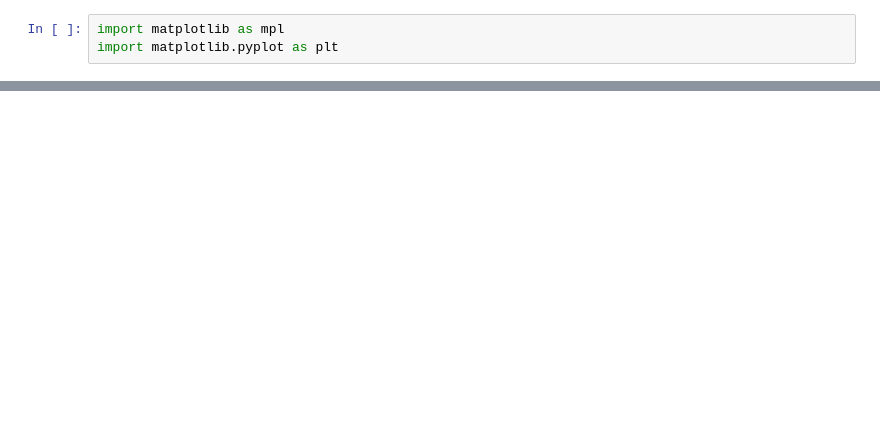
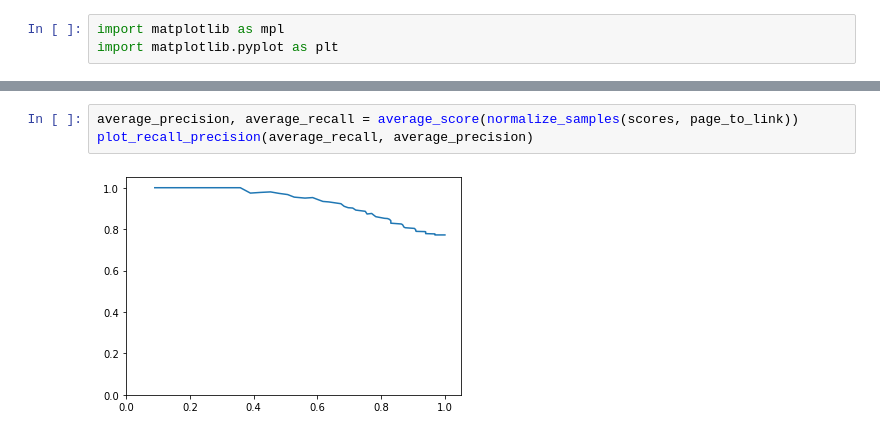
Before and after one commit to Progetto-Agiw/Page-Linkage, a Jupyter notebook: jaccard-similiarity/Grafici dataset artigianale.ipynb, the cells around one changed output, grey strips where cells are left out. Saved outputs shown, nothing was run; the diff lists cells and outputs as text; blank space fills up the shorter version.

```diff
--- a/jaccard-similiarity/Grafici dataset artigianale.ipynb
+++ b/jaccard-similiarity/Grafici dataset artigianale.ipynb
@@ -88,0 +77,5 @@ plot_recall_precision(scores[0], scores[1])
+# %%
+average_precision, average_recall = average_score(normalize_samples(scores, page_to_link))
+plot_recall_precision(average_recall, average_precision)
+# %% [output]
+[figure, added]
```
Also changed, not shown: parts of 6 cells of this notebook.
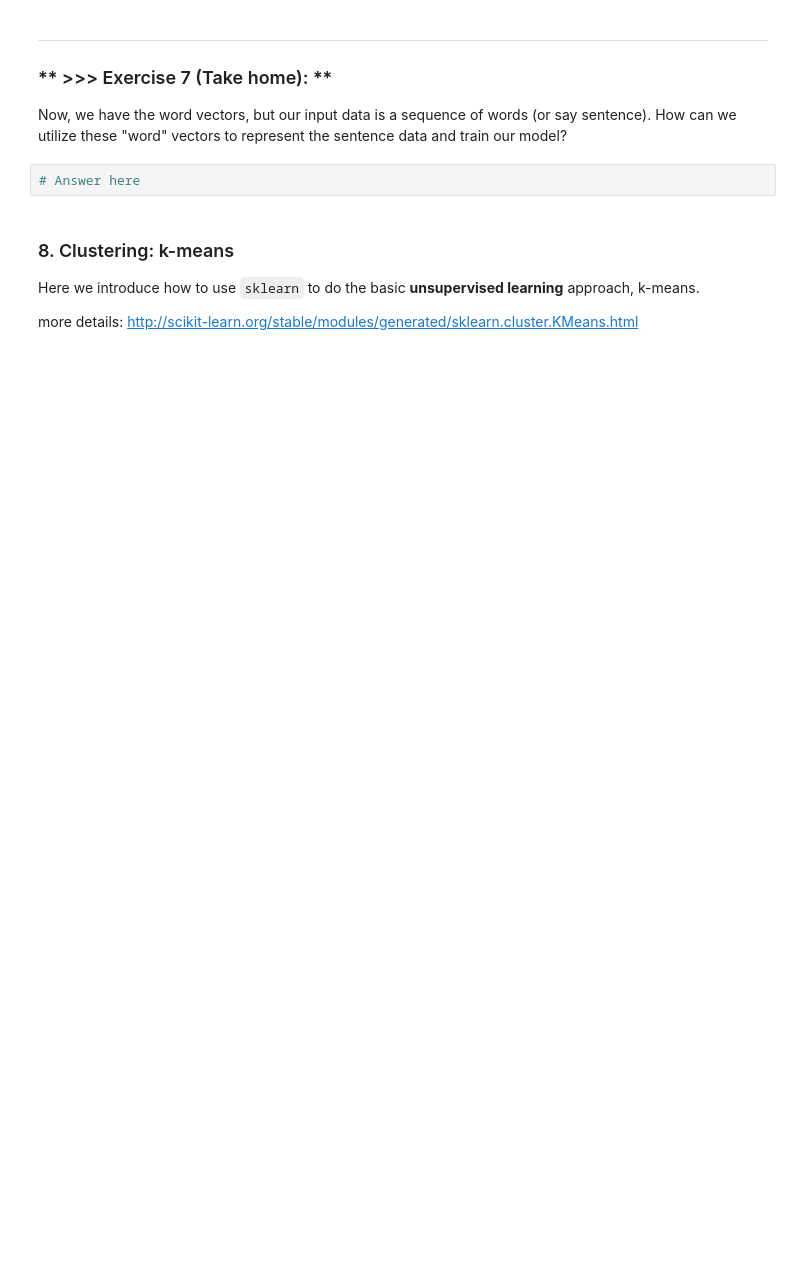
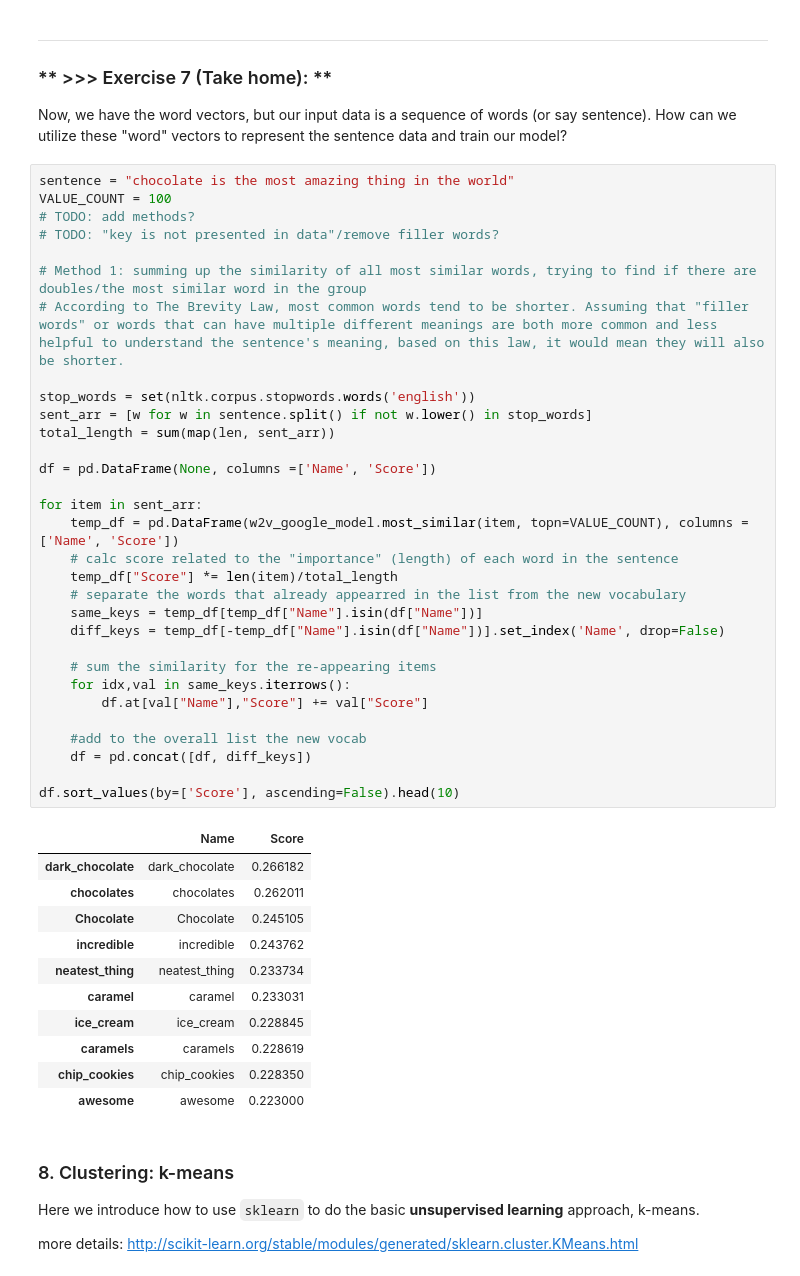
Before and after one commit to Hadar-N/DM2023-Lab2-Master, a Jupyter notebook: DM2023-Lab2-Master.ipynb, the cells around one changed output. Saved outputs shown, nothing was run; the diff lists cells and outputs as text; blank space fills up the shorter version.

```diff
--- a/DM2023-Lab2-Master.ipynb
+++ b/DM2023-Lab2-Master.ipynb
@@ -981,8 +1016,49 @@ w2v_google_model.most_similar(positive=['king', 'woman'], negative=['man'])
 
 Now, we have the word vectors, but our input data is a sequence of words (or say sentence).
 How can we utilize these "word" vectors to represent the sentence data and train our model?
-# %%
-# Answer here
+# %%
+sentence = "chocolate is the most amazing thing in the world"
+VALUE_COUNT = 100
+# TODO: add methods?
+# TODO: "key is not presented in data"/remove filler words?
+
+# Method 1: summing up the similarity of all most similar words, trying to find if there are doubles/the most similar word in the group
+# According to The Brevity Law, most common words tend to be shorter. Assuming that "filler words" or words that can have multiple different meanings are both more common and less helpful to understand the sentence's meaning, based on this law, it would mean they will also be shorter.
+
+stop_words = set(nltk.corpus.stopwords.words('english'))
+sent_arr = [w for w in sentence.split() if not w.lower() in stop_words]
+total_length = sum(map(len, sent_arr))
+
+df = pd.DataFrame(None, columns =['Name', 'Score'])
+
+for item in sent_arr:
+    temp_df = pd.DataFrame(w2v_google_model.most_similar(item, topn=VALUE_COUNT), columns =['Name', 'Score'])
+    # calc score related to the "importance" (length) of each word in the sentence
+    temp_df["Score"] *= len(item)/total_length
+    # separate the words that already appearred in the list from the new vocabulary
+    same_keys = temp_df[temp_df["Name"].isin(df["Name"])]
+    diff_keys = temp_df[-temp_df["Name"].isin(df["Name"])].set_index('Name', drop=False)
+
+    # sum the similarity for the re-appearing items
+    for idx,val in same_keys.iterrows():
+        df.at[val["Name"],"Score"] += val["Score"]
+
+    #add to the overall list the new vocab
+    df = pd.concat([df, diff_keys])
+
+df.sort_values(by=['Score'], ascending=False).head(10)
+# %% [output]
+|  | Name | Score |
+| dark_chocolate | dark_chocolate | 0.266182 |
+| chocolates | chocolates | 0.262011 |
+| Chocolate | Chocolate | 0.245105 |
+| incredible | incredible | 0.243762 |
+| neatest_thing | neatest_thing | 0.233734 |
+| caramel | caramel | 0.233031 |
+| ice_cream | ice_cream | 0.228845 |
+| caramels | caramels | 0.228619 |
+| chip_cookies | chip_cookies | 0.228350 |
+| awesome | awesome | 0.223000 |
 # %% [markdown]
 ### 8. Clustering: k-means
 
```
Also changed, not shown: parts of 30 cells of this notebook, 1 other file.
____
**WHAT IS EXPECTED**
Reproduce the entire listing exactly, except for any pictures it contains.

**ANSWER SECTION**
Before and after one commit to Progetto-Agiw/Page-Linkage, a Jupyter notebook: jaccard-similiarity/Grafici dataset artigianale.ipynb, the cells around one changed output, grey strips where cells are left out. Saved outputs shown, nothing was run; the diff lists cells and outputs as text; blank space fills up the shorter version.

```diff
--- a/jaccard-similiarity/Grafici dataset artigianale.ipynb
+++ b/jaccard-similiarity/Grafici dataset artigianale.ipynb
@@ -88,0 +77,5 @@ plot_recall_precision(scores[0], scores[1])
+# %%
+average_precision, average_recall = average_score(normalize_samples(scores, page_to_link))
+plot_recall_precision(average_recall, average_precision)
+# %% [output]
+[figure, added]
```
Also changed, not shown: parts of 6 cells of this notebook.
Before and after one commit to Hadar-N/DM2023-Lab2-Master, a Jupyter notebook: DM2023-Lab2-Master.ipynb, the cells around one changed output. Saved outputs shown, nothing was run; the diff lists cells and outputs as text; blank space fills up the shorter version.

```diff
--- a/DM2023-Lab2-Master.ipynb
+++ b/DM2023-Lab2-Master.ipynb
@@ -981,8 +1016,49 @@ w2v_google_model.most_similar(positive=['king', 'woman'], negative=['man'])
 
 Now, we have the word vectors, but our input data is a sequence of words (or say sentence).
 How can we utilize these "word" vectors to represent the sentence data and train our model?
-# %%
-# Answer here
+# %%
+sentence = "chocolate is the most amazing thing in the world"
+VALUE_COUNT = 100
+# TODO: add methods?
+# TODO: "key is not presented in data"/remove filler words?
+
+# Method 1: summing up the similarity of all most similar words, trying to find if there are doubles/the most similar word in the group
+# According to The Brevity Law, most common words tend to be shorter. Assuming that "filler words" or words that can have multiple different meanings are both more common and less helpful to understand the sentence's meaning, based on this law, it would mean they will also be shorter.
+
+stop_words = set(nltk.corpus.stopwords.words('english'))
+sent_arr = [w for w in sentence.split() if not w.lower() in stop_words]
+total_length = sum(map(len, sent_arr))
+
+df = pd.DataFrame(None, columns =['Name', 'Score'])
+
+for item in sent_arr:
+    temp_df = pd.DataFrame(w2v_google_model.most_similar(item, topn=VALUE_COUNT), columns =['Name', 'Score'])
+    # calc score related to the "importance" (length) of each word in the sentence
+    temp_df["Score"] *= len(item)/total_length
+    # separate the words that already appearred in the list from the new vocabulary
+    same_keys = temp_df[temp_df["Name"].isin(df["Name"])]
+    diff_keys = temp_df[-temp_df["Name"].isin(df["Name"])].set_index('Name', drop=False)
+
+    # sum the similarity for the re-appearing items
+    for idx,val in same_keys.iterrows():
+        df.at[val["Name"],"Score"] += val["Score"]
+
+    #add to the overall list the new vocab
+    df = pd.concat([df, diff_keys])
+
+df.sort_values(by=['Score'], ascending=False).head(10)
+# %% [output]
+|  | Name | Score |
+| dark_chocolate | dark_chocolate | 0.266182 |
+| chocolates | chocolates | 0.262011 |
+| Chocolate | Chocolate | 0.245105 |
+| incredible | incredible | 0.243762 |
+| neatest_thing | neatest_thing | 0.233734 |
+| caramel | caramel | 0.233031 |
+| ice_cream | ice_cream | 0.228845 |
+| caramels | caramels | 0.228619 |
+| chip_cookies | chip_cookies | 0.228350 |
+| awesome | awesome | 0.223000 |
 # %% [markdown]
 ### 8. Clustering: k-means
 
```
Also changed, not shown: parts of 30 cells of this notebook, 1 other file.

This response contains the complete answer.